France's presidential election was a close-run affair, far closer than the polls had suggested through most of the long and often ill-tempered campaign. So, while François Hollande's victory gives France its first Socialist President for 16 years and makes Nicolas Sarkozy France's first one-term President for more than a generation, it represents something less than the historic turnaround Mr Hollande's supporters rushed to claim. France, like so many European countries, remains finely balanced between left and right. A crisis such as the one that it, and the Continent as a whole, faces, is not resolved by an election; in some ways, an election merely highlights the divisions.
Whoever won this election was always going to find that his room for manoeuvre was limited. The money is simply not there to spend on pet projects and lavish promises, while the constraints of euro membership – even at a time when those constraints seem more fluid – narrow the options again. But the size of Mr Hollande's majority adds a further damper. It turns out that, when they actually reached the polling booth, French voters were less sure about the wisdom of evicting Mr Sarkozy than they had been. Experience of high office and crisis-management suddenly looked more valuable than it had done during the heat of electoral battle. They are parting with the mercurial Mr Sarkozy, but not – it appears – without a tinge of regret.

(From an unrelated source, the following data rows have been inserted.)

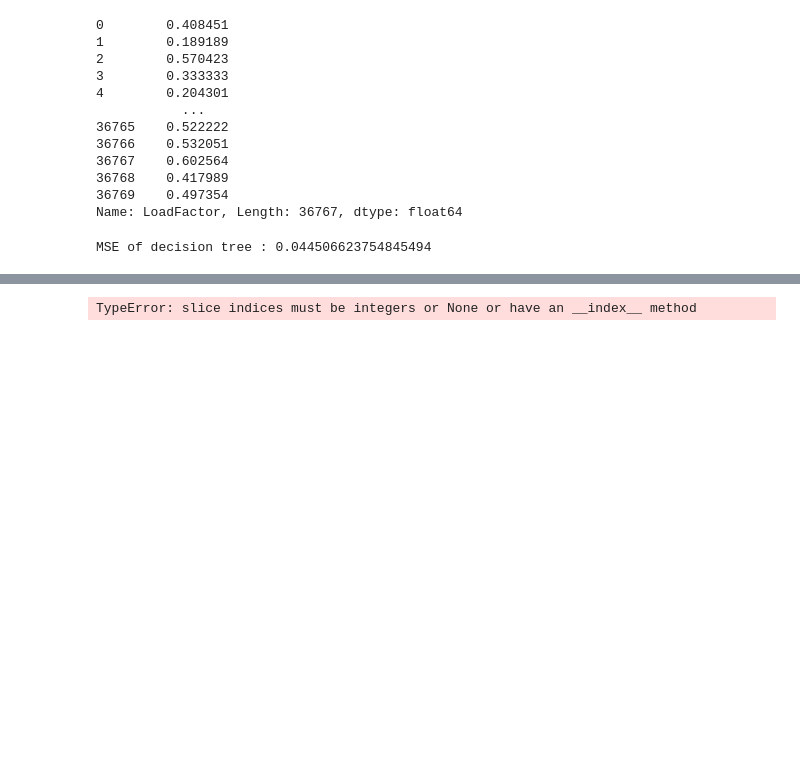
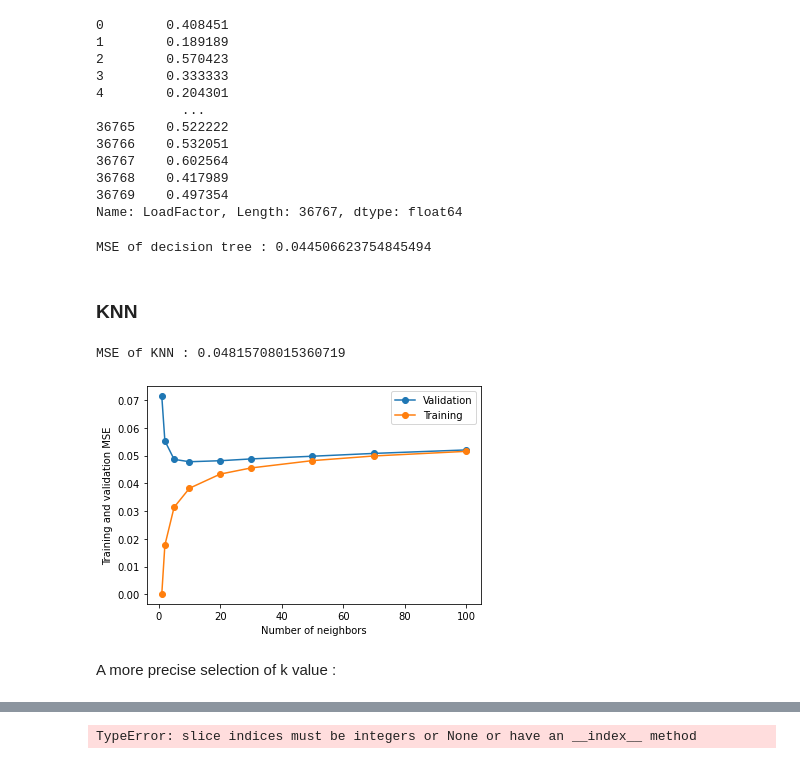
Before and after one commit to gsp1405/CDA-Assignment1, a Jupyter notebook: Grigor_notebook.ipynb, the cells around one changed output, grey strips where cells are left out. Drawn from its saved outputs; the diff is of its cells as text; code cells hidden in the pictures; blank space fills up the shorter version.

```diff
--- a/Grigor_notebook.ipynb
+++ b/Grigor_notebook.ipynb
@@ -344,3 +344,39 @@ print("MSE of decision tree :", mean_squared_error(y_val.to_numpy(), pred))
 #print(\"Recall score :\", recall_score(y_val.to_numpy(), pred))"
 # %% [output]
 MSE of decision tree : 0.044506623754845494
+# %% [markdown]
+### KNN
+# %%
+K = 20
+KNN = KNeighborsRegressor(n_neighbors = K, weights = 'uniform', metric = 'euclidean')
+KNN.fit(X_train, y_train)
+
+pred_knn = KNN.predict(X_val)
+
+print("MSE of KNN :", mean_squared_error(y_val.to_numpy(), pred_knn))
+# %% [output]
+MSE of KNN : 0.04815708015360719
+# %%
+Ks = [1, 2, 5, 10, 20, 30, 50, 70, 100]
+val_errors = [None for _ in range(len(Ks))]
+train_errors = [None for _ in range(len(Ks))]
+
+for i,k in enumerate(Ks):
+    KNN = KNeighborsRegressor(n_neighbors = k, weights = 'uniform', metric = 'euclidean')
+    KNN.fit(X_train, y_train)
+    pred_knn = KNN.predict(X_val)
+
+    val_errors[i] = mean_squared_error(y_val.to_numpy(), pred_knn)
+    train_errors[i] = mean_squared_error(y_train.to_numpy(), KNN.predict(X_train))
+# %%
+fig, ax = plt.subplots(1, 1)
+plt.plot(Ks, val_errors, 'o-', label='Validation')
+plt.plot(Ks, train_errors, 'o-', label='Training')
+plt.legend()
+ax.set_xlabel("Number of neighbors")
+ax.set_ylabel("Training and validation MSE")
+plt.show()
+# %% [output]
+[figure, added]
+# %% [markdown]
+A more precise selection of k value :
```
Also changed, not shown: parts of 2 cells of this notebook.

Yet the election of François Hollande, despite all the limits on his authority and capacity for action, does convey a sense of change, albeit of emphasis rather than overall direction. The political map of France has gone, overnight, from blue to red, and this must fuel expectations, not just in France, but across the continent. At best, the shift could embolden politicians to pursue remedies to the economic crisis in new, more imaginative ways, rather than relying only on cuts.
Mr Hollande's central promises were on state spending, jobs and education. More teachers and a needed revamp of state schools in disadvantaged areas could be his first test, as he tries to make an early mark. Like previous newly elected French presidents, he is expected to rush to meet the German Chancellor, to scotch any speculation about worsening relations. At home, he will quickly come under pressure from the left to show his colours. Even if the Socialists have a majority in the National Assembly after legislative elections in June, the far left and far right are also likely to be represented, complicating the new President's need to occupy the political centre ground. An autumn of discontent is predicted, as the trade unions flex their muscles. If, as it appears, Mr Hollande won French minds, but not their hearts, he may be in for a hard time.
As for Mr Sarkozy, his defeat may well have been a rejection of his personality. But it also poses once again the question of whether any national leader, of any party, can impose the degree of austerity deemed necessary by the financial markets and remain electable. Ireland's ruling party, Fianna Fail, was erased in a landslide early last year. Silvio Berlusconi resigned last November, making way for a technocratic government in Italy; Spain ousted its Socialist government only days later. Early results in yesterday's Greek elections showed the larger parties routed, as voters called down a plague on those they held responsible for the country's economic plight. Only Poland has bucked the trend so far, and no member of the eurozone.
Mr Hollande's challenge will be to show that a leader who owes his election to the crisis can carry the people with him. Otherwise he, like Mr Sarkozy today, will be asking what he might have done differently five years hence.